In Memory

William 'Bill Thomas' Petersen - Class Of 1938

William 'Bill Thomas' Petersen

Bill Thomas, an Academy Award-winning costume designer with more than 300 films to his credit, died May 30, 2000, at his home in Beverly Hills, California.  He was 79.

Mr. Thomas shared an Oscar for costume design on the film "Spartacus," released in 1960.  Mr. Thomas was responsible for Jean Simmons' wardrobe.  But he was a versatile designer who was nominated 10 times for Academy Awards for best costume design.  He created the clown costume for July Garland in "The Pirate" in 1948, dressed Lana Turner in haute couture style for "By Love Possessed" in 1961 and created the garments of the future for "Logan's Run" in 1976.  Robert Redford wore his contemporary clothing in "Inside Daisy Clover" in 1965, as did Bill Cosby and Elliott Gould in "The Devil and Max Devlin" in 1981.

Stars enjoyed working with Mr. Thomas.  This comfort extended off the screen; he created dresses for the private wardrobes of stars such as Helen Reddy and Kim Novak.

Mr. Thomas was born William Thomas Petersen in Chicago and raised in San Marino.  He first became interested in design as a child, said his cousin Beverly Hudlow Nairne (SPHS '42).  "His father worked for a printing company, so there was always different kinds of paper around the house, different colors and very pretty," she said.  "Billy would design dresses for my paper dolls."

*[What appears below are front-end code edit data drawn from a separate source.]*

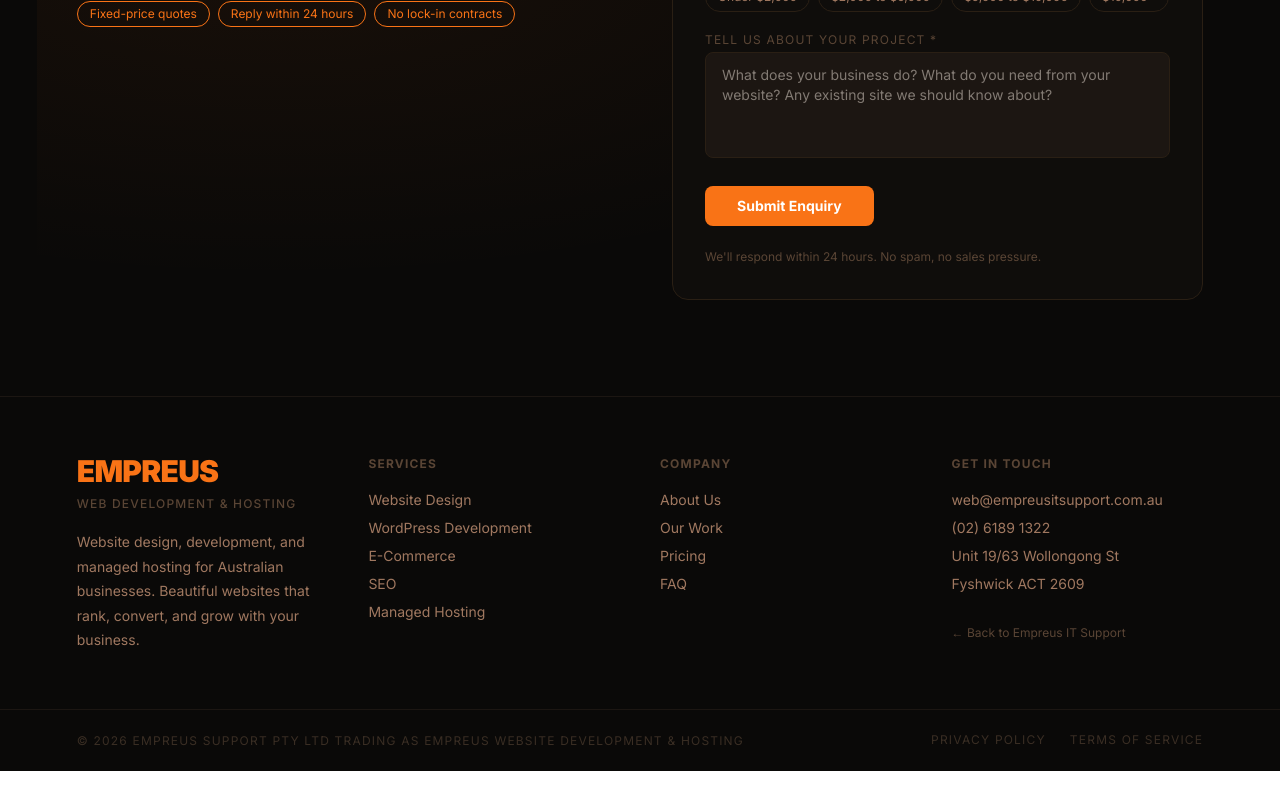
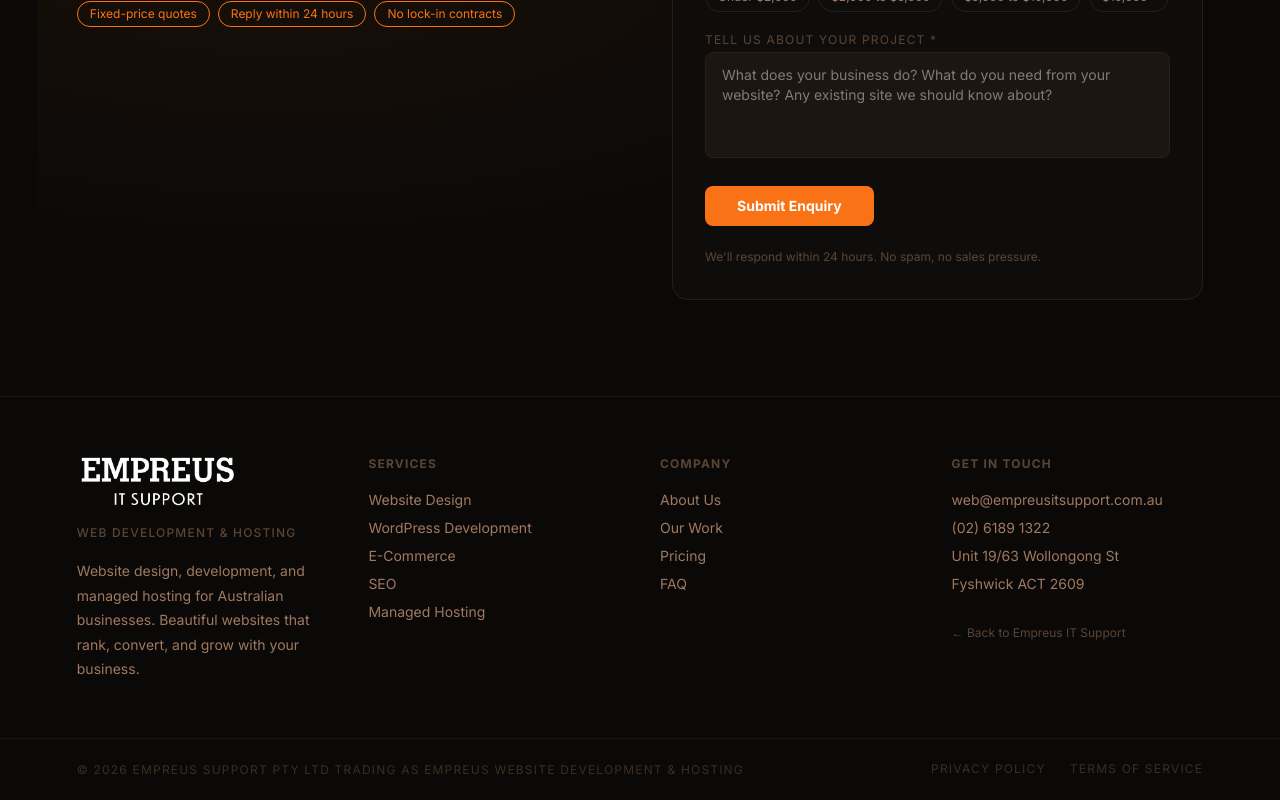
Before and after one commit to anushaempreus/empreus-web-development, a Next.js app: page / in a window 1280 px wide. Shown: the part 2758-3558 px from the top of the page. Before the commit the page ends 3529 px from the top, so only its background shows below. Built offline with nearby package versions, Linux system fonts and the light colour scheme.

Commit message:
add logo to footer

```diff
--- a/components/Footer.tsx
+++ b/components/Footer.tsx
@@ -9,8 +9,12 @@ export default function WebDevFooter() {
 
         {/* Brand */}
         <div className="md:col-span-1 flex flex-col items-center md:items-start">
-          <span className="font-black text-3xl tracking-tight" style={{ color: "#f97316" }}>EMPREUS</span>
-          <p className="text-[#5a4535] text-xs mt-1 font-medium uppercase tracking-widest">Web Development & Hosting</p>
+          <img
+            src="/empreus-logo.png"
+            alt="Empreus"
+            style={{ width: "160px", height: "auto", filter: "brightness(0) invert(1)" }}
+          />
+          <p className="text-[#5a4535] text-xs mt-3 font-medium uppercase tracking-widest">Web Development & Hosting</p>
           <p className="text-[#a07860] text-sm mt-4 leading-relaxed">
             Website design, development, and managed hosting for Australian businesses. Beautiful websites that rank, convert, and grow with your business.
           </p>
```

He majored in drama at the University of Southern California and studied at the Chouinard Art Institute in Los Angeles.  He was a supply sergeant in the Army Air Forces during World War II and designed costumes for USO shows.  After the war he worked at Western Costume, which provided movie wardrobes, before becoming an apprentice to Irene, the MGM costume designer, and to Walter Plunkett, who specialized in historical design and created the wardrobe for "Gone With the Wind."  In this period Mr. Thomas dropped "Petersen" from his name and became known professionally as Bill Thomas.  He leaves no known immediate family members.

In a 1968 interview, Mr. Thomas offered some fashion advice:  "Too many women allow their clothing to wear them.  Fashion should only compliment the woman.  The greatest compliment a woman can receive is, 'How nice you look' not 'What a terrific hat.' "

The New York Times, June 9, 2000